» **Exercise**:
Return the count of lines in the records that include the string "type", and nothing besides it.

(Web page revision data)
• • • •

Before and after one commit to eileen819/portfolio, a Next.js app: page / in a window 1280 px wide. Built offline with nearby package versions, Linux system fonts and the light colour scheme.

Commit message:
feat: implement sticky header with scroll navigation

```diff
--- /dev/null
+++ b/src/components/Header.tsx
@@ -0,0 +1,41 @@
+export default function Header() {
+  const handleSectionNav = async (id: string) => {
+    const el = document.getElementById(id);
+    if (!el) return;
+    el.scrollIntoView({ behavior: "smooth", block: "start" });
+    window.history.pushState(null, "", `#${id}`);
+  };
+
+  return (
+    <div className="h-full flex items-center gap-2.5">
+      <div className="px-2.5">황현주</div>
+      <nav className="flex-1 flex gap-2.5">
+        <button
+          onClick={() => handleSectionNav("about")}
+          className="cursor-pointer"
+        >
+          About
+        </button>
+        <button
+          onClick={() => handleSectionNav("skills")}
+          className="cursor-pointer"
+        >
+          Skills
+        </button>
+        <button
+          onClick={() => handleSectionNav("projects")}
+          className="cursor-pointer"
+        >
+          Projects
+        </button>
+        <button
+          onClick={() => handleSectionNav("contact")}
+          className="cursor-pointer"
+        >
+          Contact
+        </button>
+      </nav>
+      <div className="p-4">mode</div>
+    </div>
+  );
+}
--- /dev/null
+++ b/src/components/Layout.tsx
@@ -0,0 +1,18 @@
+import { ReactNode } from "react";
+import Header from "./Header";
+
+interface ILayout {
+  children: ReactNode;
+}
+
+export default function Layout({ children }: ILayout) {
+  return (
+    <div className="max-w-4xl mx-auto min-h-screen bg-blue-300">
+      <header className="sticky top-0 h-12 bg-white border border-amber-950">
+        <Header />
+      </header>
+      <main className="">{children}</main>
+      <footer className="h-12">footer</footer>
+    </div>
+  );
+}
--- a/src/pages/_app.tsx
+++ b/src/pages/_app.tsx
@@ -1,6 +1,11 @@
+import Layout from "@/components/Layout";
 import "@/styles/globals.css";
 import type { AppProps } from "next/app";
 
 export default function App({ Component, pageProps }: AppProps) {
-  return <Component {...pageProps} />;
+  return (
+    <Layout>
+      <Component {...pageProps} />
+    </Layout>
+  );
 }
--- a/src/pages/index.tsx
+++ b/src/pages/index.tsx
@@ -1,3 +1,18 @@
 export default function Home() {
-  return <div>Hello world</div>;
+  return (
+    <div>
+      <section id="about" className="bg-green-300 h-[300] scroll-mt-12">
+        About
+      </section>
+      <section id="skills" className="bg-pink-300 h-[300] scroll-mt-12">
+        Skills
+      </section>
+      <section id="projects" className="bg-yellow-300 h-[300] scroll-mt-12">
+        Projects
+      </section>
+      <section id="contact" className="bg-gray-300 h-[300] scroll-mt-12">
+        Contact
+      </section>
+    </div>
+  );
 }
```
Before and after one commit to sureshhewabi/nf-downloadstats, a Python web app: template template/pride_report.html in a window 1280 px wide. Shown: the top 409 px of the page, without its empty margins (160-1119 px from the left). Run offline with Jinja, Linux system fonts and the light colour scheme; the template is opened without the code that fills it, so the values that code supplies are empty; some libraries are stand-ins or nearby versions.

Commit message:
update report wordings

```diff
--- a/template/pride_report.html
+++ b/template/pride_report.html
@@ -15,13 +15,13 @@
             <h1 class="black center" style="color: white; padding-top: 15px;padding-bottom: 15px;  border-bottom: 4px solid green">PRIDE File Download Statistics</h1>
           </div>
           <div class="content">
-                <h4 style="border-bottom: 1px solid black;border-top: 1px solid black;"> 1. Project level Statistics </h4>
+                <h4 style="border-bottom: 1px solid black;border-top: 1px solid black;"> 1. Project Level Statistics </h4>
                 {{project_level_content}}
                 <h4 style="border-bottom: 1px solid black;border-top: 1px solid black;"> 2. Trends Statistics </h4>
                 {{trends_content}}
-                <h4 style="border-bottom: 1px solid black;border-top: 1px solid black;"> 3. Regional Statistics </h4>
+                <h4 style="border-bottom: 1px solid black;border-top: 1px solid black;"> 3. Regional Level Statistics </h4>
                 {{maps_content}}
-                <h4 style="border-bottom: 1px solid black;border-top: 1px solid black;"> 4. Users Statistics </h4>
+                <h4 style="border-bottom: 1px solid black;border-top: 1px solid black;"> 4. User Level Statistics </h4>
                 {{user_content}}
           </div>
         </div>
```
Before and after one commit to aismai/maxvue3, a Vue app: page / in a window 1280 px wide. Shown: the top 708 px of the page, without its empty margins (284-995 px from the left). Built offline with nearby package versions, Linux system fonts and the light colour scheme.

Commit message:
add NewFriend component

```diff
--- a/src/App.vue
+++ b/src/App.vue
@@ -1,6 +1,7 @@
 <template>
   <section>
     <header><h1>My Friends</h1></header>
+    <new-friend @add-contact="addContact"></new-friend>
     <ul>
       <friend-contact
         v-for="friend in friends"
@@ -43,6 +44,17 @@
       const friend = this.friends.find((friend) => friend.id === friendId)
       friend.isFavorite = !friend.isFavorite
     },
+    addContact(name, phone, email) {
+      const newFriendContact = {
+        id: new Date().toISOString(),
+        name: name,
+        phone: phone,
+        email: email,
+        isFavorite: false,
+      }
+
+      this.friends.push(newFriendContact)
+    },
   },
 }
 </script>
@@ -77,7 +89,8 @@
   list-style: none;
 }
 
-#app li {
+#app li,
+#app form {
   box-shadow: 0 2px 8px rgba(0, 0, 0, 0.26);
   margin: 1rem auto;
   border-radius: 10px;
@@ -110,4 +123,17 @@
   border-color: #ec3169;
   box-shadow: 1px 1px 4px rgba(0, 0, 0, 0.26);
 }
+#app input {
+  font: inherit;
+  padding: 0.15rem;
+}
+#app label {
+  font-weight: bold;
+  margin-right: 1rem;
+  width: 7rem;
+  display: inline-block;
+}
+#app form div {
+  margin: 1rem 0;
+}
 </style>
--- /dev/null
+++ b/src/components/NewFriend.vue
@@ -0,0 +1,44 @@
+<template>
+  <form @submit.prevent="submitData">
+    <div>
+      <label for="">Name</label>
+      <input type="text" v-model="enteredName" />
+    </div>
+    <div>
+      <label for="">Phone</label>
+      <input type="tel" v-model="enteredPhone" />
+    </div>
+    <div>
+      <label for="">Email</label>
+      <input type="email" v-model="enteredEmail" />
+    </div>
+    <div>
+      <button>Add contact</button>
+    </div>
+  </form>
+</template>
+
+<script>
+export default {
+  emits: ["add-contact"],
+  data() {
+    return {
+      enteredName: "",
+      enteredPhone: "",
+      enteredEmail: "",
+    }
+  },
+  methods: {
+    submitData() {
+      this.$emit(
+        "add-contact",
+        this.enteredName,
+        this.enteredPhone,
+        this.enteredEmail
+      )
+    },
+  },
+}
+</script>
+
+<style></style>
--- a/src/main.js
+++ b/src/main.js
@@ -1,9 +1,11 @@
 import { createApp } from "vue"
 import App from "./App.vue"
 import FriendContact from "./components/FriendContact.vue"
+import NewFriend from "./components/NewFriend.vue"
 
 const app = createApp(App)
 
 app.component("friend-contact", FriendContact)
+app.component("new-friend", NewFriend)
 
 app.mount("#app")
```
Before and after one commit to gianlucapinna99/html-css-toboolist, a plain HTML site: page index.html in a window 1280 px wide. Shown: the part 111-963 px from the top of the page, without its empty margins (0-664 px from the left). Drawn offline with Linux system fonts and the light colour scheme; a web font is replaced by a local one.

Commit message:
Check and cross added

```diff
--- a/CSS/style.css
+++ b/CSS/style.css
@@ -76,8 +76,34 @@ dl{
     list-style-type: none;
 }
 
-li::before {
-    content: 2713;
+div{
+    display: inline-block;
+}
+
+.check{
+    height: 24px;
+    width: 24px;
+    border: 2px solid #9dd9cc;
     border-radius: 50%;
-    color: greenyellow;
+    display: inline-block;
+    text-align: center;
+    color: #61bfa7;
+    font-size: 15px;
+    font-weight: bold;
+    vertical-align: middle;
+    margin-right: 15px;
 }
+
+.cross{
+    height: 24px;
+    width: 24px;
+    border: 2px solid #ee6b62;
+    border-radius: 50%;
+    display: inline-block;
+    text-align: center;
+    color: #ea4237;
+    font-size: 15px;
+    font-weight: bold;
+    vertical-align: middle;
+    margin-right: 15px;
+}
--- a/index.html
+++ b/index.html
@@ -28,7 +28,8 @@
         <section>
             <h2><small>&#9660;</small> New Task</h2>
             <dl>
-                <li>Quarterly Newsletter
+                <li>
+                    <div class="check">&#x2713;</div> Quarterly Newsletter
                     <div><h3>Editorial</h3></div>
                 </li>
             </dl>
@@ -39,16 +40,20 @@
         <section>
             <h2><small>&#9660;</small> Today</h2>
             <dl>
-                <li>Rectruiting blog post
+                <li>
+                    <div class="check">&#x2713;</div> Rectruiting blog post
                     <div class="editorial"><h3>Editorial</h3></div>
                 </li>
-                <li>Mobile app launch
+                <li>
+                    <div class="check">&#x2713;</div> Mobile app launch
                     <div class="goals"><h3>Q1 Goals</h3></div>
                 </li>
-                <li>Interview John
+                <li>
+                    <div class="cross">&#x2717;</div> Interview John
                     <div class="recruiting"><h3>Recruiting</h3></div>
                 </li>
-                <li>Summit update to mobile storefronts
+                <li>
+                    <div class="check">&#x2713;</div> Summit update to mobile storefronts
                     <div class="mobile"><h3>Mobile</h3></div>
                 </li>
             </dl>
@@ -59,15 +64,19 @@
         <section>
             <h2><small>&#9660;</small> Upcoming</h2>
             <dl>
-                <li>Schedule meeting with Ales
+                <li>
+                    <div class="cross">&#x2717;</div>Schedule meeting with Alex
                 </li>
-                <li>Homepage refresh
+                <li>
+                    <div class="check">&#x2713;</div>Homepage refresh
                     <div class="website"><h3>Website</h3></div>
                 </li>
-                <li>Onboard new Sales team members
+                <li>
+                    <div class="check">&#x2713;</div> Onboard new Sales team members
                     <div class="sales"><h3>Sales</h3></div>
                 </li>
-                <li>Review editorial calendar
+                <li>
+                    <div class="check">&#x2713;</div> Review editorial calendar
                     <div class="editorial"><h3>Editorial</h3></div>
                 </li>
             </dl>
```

• • • •

» **Answer box**:
5